══ Excerpted data

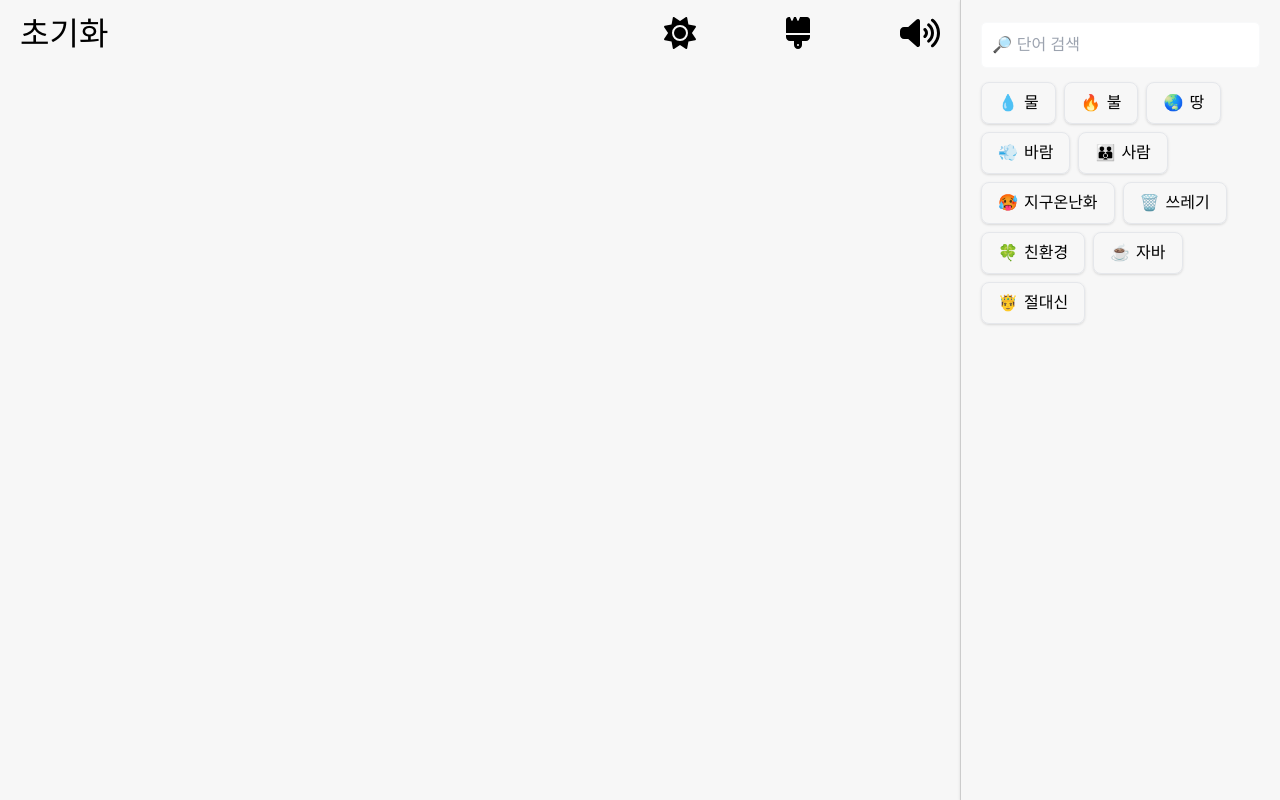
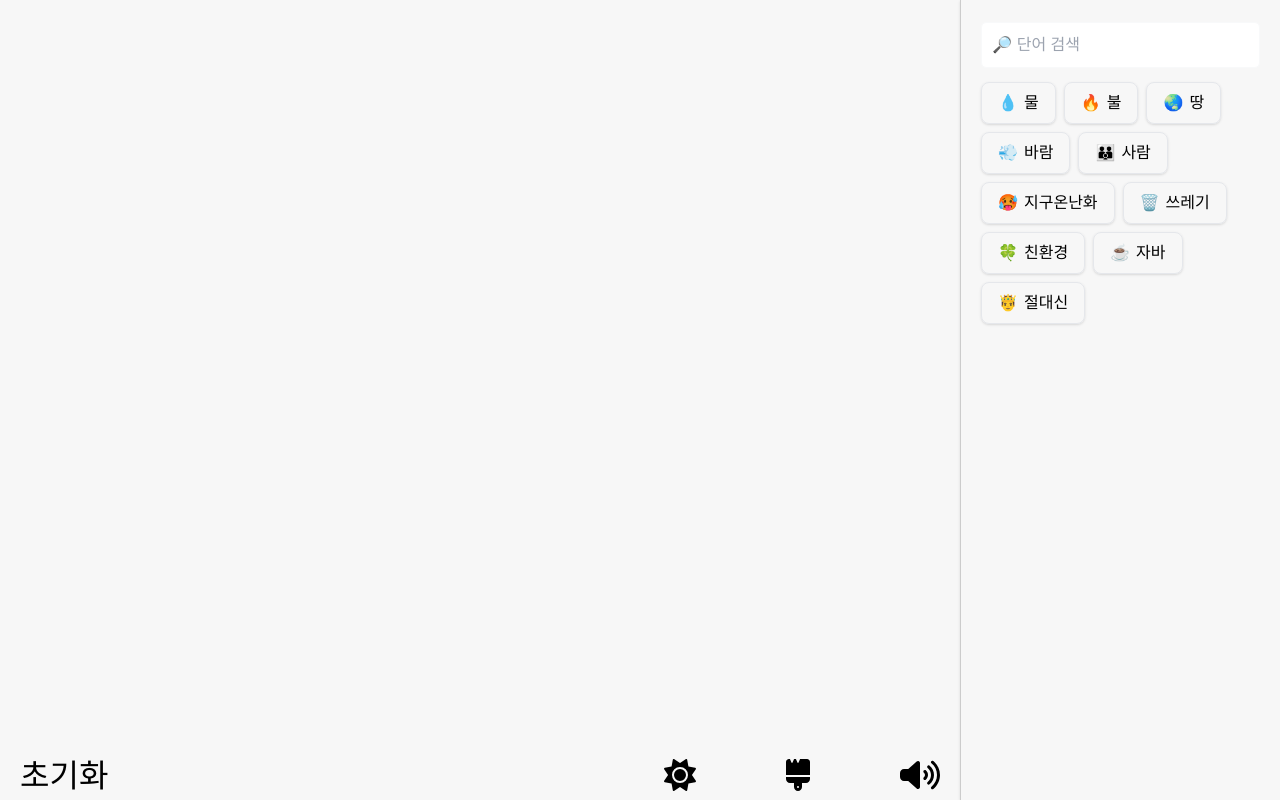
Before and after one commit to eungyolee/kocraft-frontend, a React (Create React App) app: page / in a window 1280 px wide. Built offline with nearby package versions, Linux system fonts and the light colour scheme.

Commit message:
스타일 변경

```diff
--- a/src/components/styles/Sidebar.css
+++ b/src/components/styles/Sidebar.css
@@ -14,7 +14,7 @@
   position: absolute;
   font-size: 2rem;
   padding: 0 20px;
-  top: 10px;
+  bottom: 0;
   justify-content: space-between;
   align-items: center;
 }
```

════
══ Excerpted data

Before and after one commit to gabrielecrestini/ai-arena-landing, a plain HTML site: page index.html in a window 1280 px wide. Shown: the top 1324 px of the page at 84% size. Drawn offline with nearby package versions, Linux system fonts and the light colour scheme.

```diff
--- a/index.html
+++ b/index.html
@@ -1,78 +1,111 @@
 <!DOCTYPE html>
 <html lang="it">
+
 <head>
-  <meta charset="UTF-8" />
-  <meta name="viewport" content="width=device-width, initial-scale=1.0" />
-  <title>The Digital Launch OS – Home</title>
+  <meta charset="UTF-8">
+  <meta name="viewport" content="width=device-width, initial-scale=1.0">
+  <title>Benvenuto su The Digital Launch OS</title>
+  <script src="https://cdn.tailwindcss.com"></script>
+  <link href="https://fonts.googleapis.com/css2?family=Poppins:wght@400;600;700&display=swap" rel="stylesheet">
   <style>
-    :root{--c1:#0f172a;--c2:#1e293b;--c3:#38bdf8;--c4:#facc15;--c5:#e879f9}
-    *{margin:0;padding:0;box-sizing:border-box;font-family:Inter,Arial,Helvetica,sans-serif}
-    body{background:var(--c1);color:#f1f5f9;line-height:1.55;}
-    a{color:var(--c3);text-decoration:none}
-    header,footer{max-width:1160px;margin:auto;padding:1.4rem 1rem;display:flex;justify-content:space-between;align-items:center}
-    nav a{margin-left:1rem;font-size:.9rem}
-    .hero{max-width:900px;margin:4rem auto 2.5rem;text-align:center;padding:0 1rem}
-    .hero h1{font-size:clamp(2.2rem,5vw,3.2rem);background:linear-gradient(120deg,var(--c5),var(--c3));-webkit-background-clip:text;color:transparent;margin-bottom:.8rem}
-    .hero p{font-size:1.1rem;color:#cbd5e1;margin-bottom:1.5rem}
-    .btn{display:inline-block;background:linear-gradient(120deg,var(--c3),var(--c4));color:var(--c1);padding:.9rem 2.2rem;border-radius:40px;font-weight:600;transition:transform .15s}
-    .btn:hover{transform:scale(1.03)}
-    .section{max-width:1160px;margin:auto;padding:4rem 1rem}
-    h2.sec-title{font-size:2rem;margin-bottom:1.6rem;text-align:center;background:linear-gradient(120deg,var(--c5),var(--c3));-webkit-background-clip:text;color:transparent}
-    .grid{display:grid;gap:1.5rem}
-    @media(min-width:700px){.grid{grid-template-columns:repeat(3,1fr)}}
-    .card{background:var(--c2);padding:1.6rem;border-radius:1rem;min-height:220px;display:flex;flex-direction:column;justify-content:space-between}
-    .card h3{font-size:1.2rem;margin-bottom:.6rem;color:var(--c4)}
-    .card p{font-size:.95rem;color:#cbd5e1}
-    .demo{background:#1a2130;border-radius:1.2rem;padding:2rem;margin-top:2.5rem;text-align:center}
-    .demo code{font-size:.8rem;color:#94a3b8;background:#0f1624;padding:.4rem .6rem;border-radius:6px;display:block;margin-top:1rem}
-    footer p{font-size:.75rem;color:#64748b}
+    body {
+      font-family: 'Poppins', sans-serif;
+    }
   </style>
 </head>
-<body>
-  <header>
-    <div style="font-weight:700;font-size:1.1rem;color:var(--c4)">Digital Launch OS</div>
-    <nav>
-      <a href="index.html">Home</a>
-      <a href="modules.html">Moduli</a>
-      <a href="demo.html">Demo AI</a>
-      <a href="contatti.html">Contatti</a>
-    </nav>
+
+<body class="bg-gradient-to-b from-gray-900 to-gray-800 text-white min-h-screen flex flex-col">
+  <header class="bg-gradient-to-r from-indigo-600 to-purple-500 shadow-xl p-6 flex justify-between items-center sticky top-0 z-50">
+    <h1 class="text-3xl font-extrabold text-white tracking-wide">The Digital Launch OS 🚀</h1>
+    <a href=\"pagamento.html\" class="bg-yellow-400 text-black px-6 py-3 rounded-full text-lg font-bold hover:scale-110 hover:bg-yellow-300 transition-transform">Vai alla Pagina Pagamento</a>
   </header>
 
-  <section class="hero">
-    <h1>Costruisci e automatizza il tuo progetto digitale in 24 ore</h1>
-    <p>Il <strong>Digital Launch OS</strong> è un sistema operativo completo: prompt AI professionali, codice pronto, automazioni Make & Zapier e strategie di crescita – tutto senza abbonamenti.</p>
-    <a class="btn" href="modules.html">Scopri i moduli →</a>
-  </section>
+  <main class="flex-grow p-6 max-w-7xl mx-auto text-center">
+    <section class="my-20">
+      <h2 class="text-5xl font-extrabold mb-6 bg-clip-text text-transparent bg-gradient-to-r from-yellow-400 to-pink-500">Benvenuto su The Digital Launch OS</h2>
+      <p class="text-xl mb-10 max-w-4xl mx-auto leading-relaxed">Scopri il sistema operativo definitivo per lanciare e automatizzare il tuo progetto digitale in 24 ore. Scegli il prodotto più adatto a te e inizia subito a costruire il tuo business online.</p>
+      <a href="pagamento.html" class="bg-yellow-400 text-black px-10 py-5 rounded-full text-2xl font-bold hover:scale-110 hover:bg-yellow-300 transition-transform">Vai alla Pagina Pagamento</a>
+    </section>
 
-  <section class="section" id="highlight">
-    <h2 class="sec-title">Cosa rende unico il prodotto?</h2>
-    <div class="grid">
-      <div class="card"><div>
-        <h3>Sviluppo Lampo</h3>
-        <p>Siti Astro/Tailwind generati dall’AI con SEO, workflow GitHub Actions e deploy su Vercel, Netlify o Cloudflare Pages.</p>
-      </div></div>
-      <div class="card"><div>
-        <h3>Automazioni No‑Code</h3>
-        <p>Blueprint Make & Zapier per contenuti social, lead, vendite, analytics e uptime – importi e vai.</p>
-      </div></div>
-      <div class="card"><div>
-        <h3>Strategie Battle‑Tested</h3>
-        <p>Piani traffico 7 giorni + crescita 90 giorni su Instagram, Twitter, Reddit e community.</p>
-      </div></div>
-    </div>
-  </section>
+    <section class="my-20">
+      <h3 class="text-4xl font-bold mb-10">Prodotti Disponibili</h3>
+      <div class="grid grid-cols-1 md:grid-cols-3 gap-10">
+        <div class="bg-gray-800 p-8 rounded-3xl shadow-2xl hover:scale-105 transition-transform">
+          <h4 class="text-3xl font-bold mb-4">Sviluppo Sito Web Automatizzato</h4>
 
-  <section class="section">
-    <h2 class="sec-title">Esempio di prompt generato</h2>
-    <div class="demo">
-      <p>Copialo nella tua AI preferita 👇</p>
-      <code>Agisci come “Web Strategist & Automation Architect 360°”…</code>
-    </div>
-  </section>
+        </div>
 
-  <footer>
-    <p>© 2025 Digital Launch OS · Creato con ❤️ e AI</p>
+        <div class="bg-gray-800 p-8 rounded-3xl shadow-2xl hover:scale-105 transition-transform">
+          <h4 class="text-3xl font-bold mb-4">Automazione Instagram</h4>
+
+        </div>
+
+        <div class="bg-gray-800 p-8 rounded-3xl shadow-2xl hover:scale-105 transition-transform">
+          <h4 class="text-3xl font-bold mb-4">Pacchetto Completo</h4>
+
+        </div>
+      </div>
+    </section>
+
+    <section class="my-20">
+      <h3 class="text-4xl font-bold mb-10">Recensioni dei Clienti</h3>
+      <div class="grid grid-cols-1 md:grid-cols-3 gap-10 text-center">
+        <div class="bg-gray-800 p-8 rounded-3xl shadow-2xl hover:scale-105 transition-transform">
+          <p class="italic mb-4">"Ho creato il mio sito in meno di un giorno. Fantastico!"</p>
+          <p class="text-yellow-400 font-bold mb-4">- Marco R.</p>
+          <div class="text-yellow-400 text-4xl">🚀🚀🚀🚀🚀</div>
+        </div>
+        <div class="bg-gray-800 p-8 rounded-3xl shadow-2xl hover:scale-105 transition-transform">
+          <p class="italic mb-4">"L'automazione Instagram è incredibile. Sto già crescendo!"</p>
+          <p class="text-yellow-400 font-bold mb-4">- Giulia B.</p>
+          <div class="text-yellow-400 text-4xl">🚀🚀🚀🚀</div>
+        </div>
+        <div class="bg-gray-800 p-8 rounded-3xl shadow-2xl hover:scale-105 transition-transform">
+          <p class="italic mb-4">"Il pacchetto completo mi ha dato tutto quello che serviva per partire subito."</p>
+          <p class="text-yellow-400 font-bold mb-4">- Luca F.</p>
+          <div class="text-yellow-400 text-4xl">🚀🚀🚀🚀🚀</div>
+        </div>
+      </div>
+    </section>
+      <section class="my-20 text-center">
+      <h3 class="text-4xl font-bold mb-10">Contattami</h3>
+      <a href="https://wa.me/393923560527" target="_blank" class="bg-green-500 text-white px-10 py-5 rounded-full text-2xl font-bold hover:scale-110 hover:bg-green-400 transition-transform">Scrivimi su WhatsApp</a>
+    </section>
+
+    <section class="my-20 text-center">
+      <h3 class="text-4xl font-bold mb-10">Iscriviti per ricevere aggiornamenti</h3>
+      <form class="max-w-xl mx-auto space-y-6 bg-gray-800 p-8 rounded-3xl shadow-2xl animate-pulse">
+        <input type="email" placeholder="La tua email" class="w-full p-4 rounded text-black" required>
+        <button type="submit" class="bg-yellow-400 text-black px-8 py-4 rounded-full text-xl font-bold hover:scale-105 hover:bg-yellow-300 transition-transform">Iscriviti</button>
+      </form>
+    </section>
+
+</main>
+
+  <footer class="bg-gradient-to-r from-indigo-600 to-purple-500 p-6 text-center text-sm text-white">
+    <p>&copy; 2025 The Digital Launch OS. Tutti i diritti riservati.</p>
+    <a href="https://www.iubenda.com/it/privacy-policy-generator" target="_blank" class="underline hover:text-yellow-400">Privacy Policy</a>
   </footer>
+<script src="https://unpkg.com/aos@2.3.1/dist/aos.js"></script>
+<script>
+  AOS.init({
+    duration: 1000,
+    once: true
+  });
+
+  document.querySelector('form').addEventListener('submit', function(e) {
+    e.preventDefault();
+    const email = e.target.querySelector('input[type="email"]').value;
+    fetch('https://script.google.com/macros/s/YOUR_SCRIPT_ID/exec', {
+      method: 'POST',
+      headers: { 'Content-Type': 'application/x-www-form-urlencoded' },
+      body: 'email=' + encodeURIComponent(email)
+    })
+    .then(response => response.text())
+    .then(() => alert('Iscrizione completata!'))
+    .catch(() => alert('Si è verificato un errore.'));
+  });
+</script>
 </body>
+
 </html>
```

════

## Exercise requirements
Where the string "body" occurs in the data, return the whole line.

## Your response
-    body{background:var(--c1);color:#f1f5f9;line-height:1.55;}
+    body {
-<body>
+<body class="bg-gradient-to-b from-gray-900 to-gray-800 text-white min-h-screen flex flex-col">
+      body: 'email=' + encodeURIComponent(email)
 </body>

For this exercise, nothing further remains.